» PROBLEM TO WORK ON
Your answer should consist of each line below that contains the string "horizontal".
╭─ GIVEN DATA
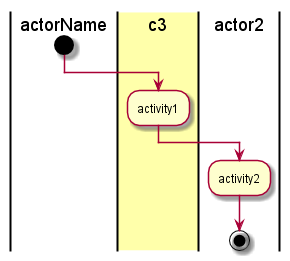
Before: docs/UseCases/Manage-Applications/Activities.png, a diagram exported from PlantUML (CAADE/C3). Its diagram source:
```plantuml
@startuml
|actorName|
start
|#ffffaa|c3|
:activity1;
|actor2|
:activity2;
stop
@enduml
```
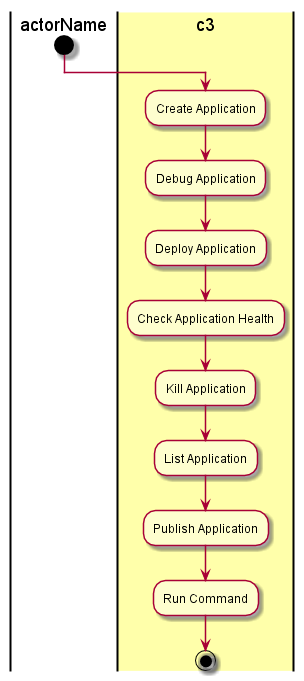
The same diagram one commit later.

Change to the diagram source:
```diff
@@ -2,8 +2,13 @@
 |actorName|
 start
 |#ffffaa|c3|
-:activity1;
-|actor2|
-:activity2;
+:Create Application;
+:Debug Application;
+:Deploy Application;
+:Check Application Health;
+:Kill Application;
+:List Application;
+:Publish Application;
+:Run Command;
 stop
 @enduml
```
╰─
╭─ GIVEN DATA
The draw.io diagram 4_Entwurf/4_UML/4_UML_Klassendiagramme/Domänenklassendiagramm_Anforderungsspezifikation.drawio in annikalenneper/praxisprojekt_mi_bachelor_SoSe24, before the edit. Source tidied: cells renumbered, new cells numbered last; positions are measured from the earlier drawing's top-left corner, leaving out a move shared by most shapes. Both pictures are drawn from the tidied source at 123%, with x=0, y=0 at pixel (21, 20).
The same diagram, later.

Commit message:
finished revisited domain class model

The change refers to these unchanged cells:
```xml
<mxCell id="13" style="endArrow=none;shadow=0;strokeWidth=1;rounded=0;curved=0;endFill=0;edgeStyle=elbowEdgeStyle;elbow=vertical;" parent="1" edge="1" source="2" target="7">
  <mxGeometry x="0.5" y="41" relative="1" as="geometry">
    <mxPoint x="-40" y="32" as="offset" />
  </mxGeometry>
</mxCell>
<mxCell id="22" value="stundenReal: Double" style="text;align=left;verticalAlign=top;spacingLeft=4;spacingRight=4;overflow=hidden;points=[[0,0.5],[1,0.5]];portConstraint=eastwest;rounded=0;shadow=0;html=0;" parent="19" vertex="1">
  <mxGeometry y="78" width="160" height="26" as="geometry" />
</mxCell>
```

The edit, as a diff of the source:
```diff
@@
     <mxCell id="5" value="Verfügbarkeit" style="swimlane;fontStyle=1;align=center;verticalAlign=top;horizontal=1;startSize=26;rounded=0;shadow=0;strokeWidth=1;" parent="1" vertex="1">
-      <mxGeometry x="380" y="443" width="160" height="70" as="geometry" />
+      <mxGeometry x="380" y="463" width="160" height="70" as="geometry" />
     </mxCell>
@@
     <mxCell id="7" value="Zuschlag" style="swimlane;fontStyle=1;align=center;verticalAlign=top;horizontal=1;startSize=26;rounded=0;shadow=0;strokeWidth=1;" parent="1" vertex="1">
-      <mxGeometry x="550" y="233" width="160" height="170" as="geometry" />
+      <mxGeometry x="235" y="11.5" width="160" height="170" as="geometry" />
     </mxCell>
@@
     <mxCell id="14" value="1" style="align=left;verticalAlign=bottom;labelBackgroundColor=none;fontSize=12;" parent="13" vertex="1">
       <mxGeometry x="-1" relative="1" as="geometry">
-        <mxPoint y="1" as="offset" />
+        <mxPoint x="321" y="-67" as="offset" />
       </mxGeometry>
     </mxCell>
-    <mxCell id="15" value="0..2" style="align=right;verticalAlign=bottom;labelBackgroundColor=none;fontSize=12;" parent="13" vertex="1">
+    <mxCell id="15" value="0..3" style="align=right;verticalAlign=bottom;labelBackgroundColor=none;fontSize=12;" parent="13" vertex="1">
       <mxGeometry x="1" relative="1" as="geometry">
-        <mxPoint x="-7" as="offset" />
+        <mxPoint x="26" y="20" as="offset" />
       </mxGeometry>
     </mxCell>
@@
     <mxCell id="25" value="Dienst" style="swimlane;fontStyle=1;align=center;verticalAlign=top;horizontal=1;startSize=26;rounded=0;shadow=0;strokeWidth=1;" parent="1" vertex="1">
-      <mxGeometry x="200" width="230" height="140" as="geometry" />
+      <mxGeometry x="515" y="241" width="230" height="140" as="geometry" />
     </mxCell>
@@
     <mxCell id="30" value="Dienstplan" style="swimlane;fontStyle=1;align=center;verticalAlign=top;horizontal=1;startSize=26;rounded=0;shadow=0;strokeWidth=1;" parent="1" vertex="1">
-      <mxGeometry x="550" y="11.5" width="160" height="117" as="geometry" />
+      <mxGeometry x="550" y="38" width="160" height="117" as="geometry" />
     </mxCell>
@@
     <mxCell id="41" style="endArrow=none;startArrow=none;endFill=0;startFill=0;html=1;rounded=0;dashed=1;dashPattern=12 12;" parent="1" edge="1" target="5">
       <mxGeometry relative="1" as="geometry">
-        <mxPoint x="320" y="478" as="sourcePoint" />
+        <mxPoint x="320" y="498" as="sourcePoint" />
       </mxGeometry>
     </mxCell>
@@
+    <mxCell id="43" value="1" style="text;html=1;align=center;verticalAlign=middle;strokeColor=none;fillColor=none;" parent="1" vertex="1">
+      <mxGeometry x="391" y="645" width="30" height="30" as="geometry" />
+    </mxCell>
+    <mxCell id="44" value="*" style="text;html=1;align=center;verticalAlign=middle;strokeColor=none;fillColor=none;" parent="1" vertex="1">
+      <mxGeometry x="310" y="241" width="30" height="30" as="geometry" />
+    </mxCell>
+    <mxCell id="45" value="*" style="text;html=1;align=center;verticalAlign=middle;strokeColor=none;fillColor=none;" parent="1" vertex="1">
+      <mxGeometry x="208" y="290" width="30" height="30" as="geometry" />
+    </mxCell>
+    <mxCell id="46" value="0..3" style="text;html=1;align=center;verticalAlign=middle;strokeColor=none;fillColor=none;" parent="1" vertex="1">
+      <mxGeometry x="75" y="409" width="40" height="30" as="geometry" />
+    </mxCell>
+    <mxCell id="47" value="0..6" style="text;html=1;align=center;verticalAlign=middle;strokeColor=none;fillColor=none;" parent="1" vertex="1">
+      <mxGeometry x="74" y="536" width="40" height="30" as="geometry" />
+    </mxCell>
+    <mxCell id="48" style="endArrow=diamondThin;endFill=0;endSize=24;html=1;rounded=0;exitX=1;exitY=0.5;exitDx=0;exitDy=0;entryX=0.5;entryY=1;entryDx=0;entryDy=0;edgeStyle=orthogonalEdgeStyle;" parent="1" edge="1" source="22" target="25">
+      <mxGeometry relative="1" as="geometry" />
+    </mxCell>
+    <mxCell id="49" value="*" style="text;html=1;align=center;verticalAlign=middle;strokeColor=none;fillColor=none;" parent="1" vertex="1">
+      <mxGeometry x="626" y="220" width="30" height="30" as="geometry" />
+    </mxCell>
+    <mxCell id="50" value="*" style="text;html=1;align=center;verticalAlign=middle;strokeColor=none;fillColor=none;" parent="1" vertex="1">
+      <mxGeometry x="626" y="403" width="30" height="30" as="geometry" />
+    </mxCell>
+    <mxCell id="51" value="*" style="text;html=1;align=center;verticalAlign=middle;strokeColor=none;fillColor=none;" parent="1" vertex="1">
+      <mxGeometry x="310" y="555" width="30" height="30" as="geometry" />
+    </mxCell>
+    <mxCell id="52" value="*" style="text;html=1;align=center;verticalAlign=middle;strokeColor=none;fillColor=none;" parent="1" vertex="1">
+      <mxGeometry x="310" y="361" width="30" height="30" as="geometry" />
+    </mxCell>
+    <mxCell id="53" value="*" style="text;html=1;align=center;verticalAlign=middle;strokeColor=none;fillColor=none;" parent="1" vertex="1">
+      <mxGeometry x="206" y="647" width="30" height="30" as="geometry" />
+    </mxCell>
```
╰─
» THE ANSWER
     <mxCell id="5" value="Verfügbarkeit" style="swimlane;fontStyle=1;align=center;verticalAlign=top;horizontal=1;startSize=26;rounded=0;shadow=0;strokeWidth=1;" parent="1" vertex="1">
     <mxCell id="7" value="Zuschlag" style="swimlane;fontStyle=1;align=center;verticalAlign=top;horizontal=1;startSize=26;rounded=0;shadow=0;strokeWidth=1;" parent="1" vertex="1">
     <mxCell id="25" value="Dienst" style="swimlane;fontStyle=1;align=center;verticalAlign=top;horizontal=1;startSize=26;rounded=0;shadow=0;strokeWidth=1;" parent="1" vertex="1">
     <mxCell id="30" value="Dienstplan" style="swimlane;fontStyle=1;align=center;verticalAlign=top;horizontal=1;startSize=26;rounded=0;shadow=0;strokeWidth=1;" parent="1" vertex="1">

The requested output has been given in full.